A workshop activity that encourages students to assess the differences between product information in relation to sustainability, and actual impacts at different stages. The idea of informing the consumer to make better choices is challenged.
By: Gill Seyfang (University of East Anglia)
Session type: Single session, Graduate level, Small/Medium/Large size
Critique of rational choice
Introduction to the teaching example:
The exercise aims to assess the concept and action of educating consumers about sustainability consequences in an effort to impact their purchasing decisions.
Before class, students are divided into groups and given two assignments to do. The activity can also be completed in one sitting.
First, a single category of consumer goods—such as bread, apples, orange juice, coffee, laundry detergent, tins of tuna, toilet paper, etc.—is assigned to each student group. They are then encouraged to visit a store or supermarket and take note of all the different product information that is offered to customers in order to assist them in selecting the option that is the most environmentally-friendly for that particular product category. These could be slogans promoting sustainability, labels, indices, package components, images, numbers, indicators, certifications, country of origin, transportation modes, etc. Alternatively, this activity can easily be carried out in the classroom with internet research.
Second, students are instructed to conduct some internet research to determine where and when (i.e., during the extraction of raw materials, manufacture, distribution, use, or disposal) the product category has the greatest economic, social, political, and environmental sustainability repercussions. Here, online tools like the Buycott app and the Ethical Consumer Magazine are useful.

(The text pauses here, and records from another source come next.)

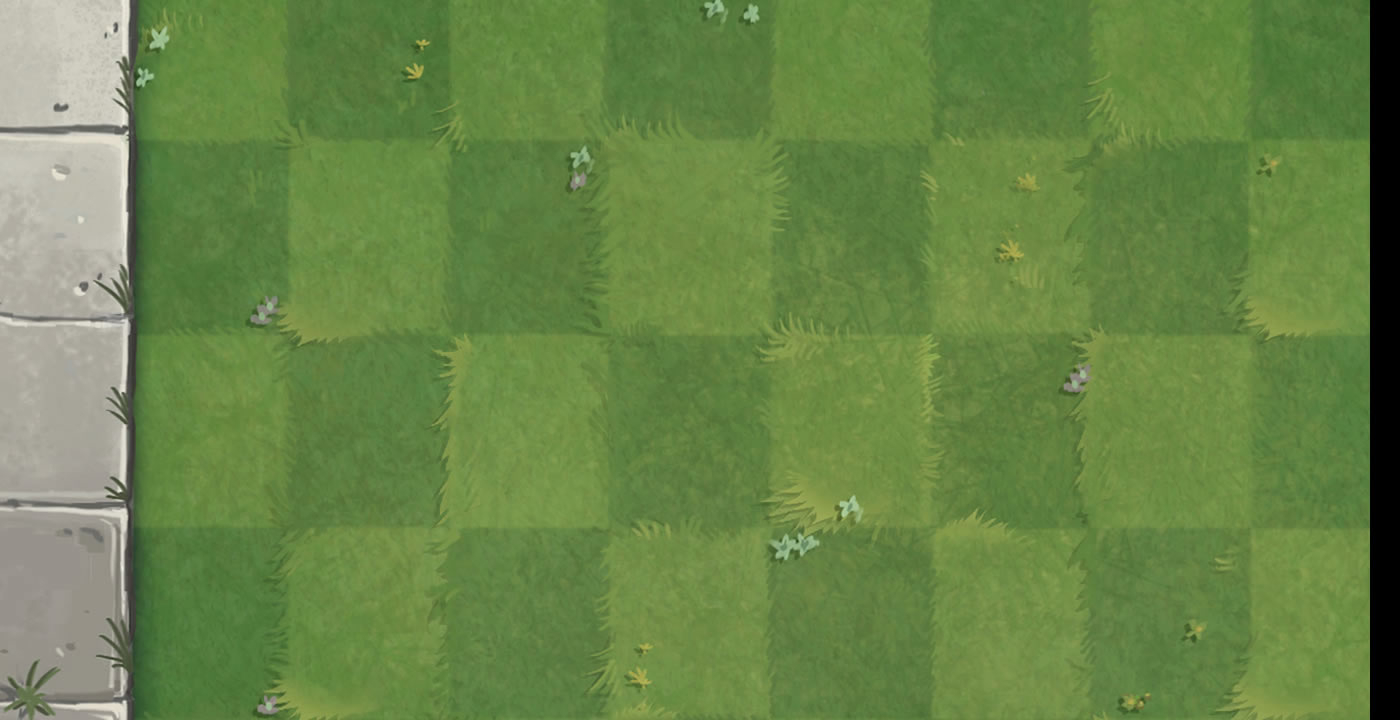
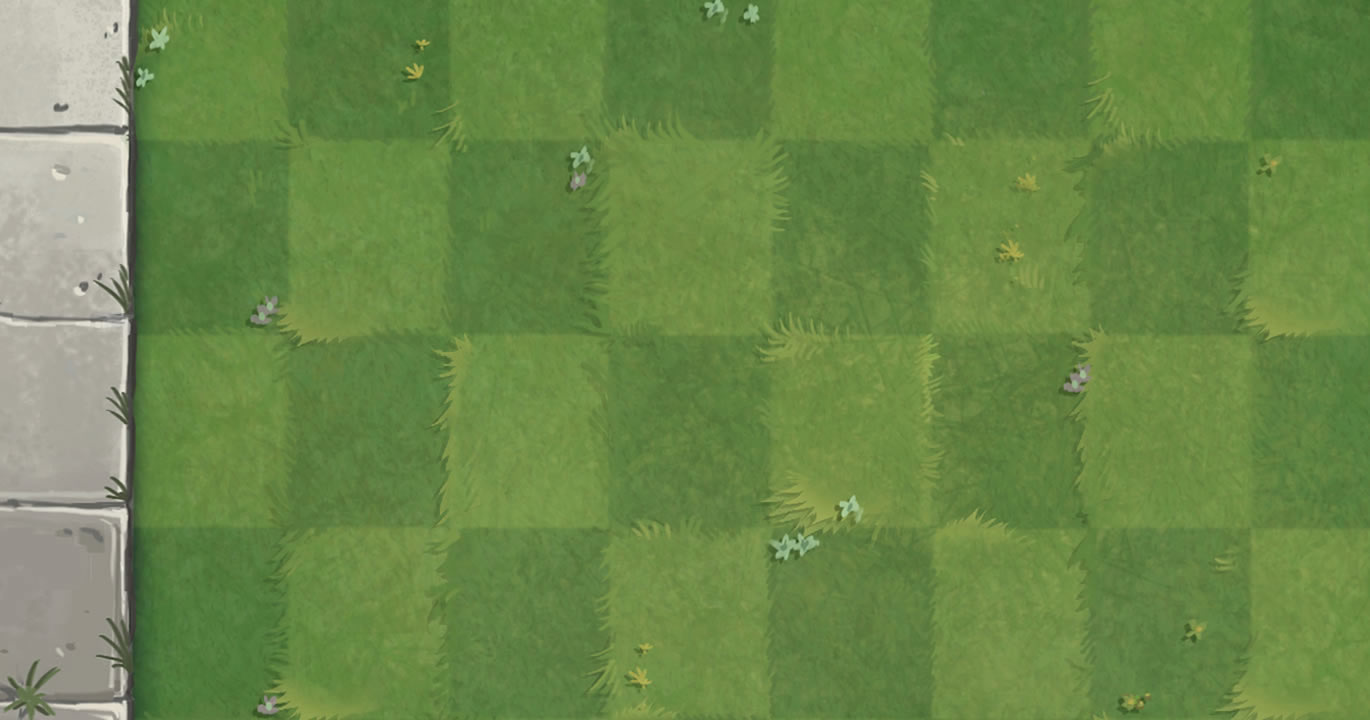
looks good on chrome, not on IE, testing on mobile

diff --git a/public/assets/javascript/startGame.js b/public/assets/javascript/startGame.js
@@ -3,7 +3,7 @@ window.addEventListener("load",function() {
     .include('Sprites, Scenes, 2D, UI, Input, Touch, Audio')
     .include('ZombiesEnemies, ZombiesGUI, ZombiesHeroes, ZombiesGameplay')
     .setup({ 
-      width: 1400,
+      width: 1412,
       height: 720,
       scaleToFit: true
       // maximize: true 

diff --git a/public/assets/styles/style.css b/public/assets/styles/style.css
@@ -265,8 +265,6 @@ input:checked + .slider:before {
 }
 canvas {
   margin: 0px;
-  border-top: 8px solid green;
-  border-bottom: 8px solid green;
 }
 .sidePanel {
   border: 1px solid green;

In order to combine these two activities, the groups pool their findings for discussion in a classroom session. Students enter product information and sustainability implications into an activity snapshot matrix using two different colors. The information about the product is then compared to the main effects of the product, where they are similar or different, and the students discuss this link. The groups then come up with a solution to improve labeling systems so that they can reflect sustainability impacts in a better way.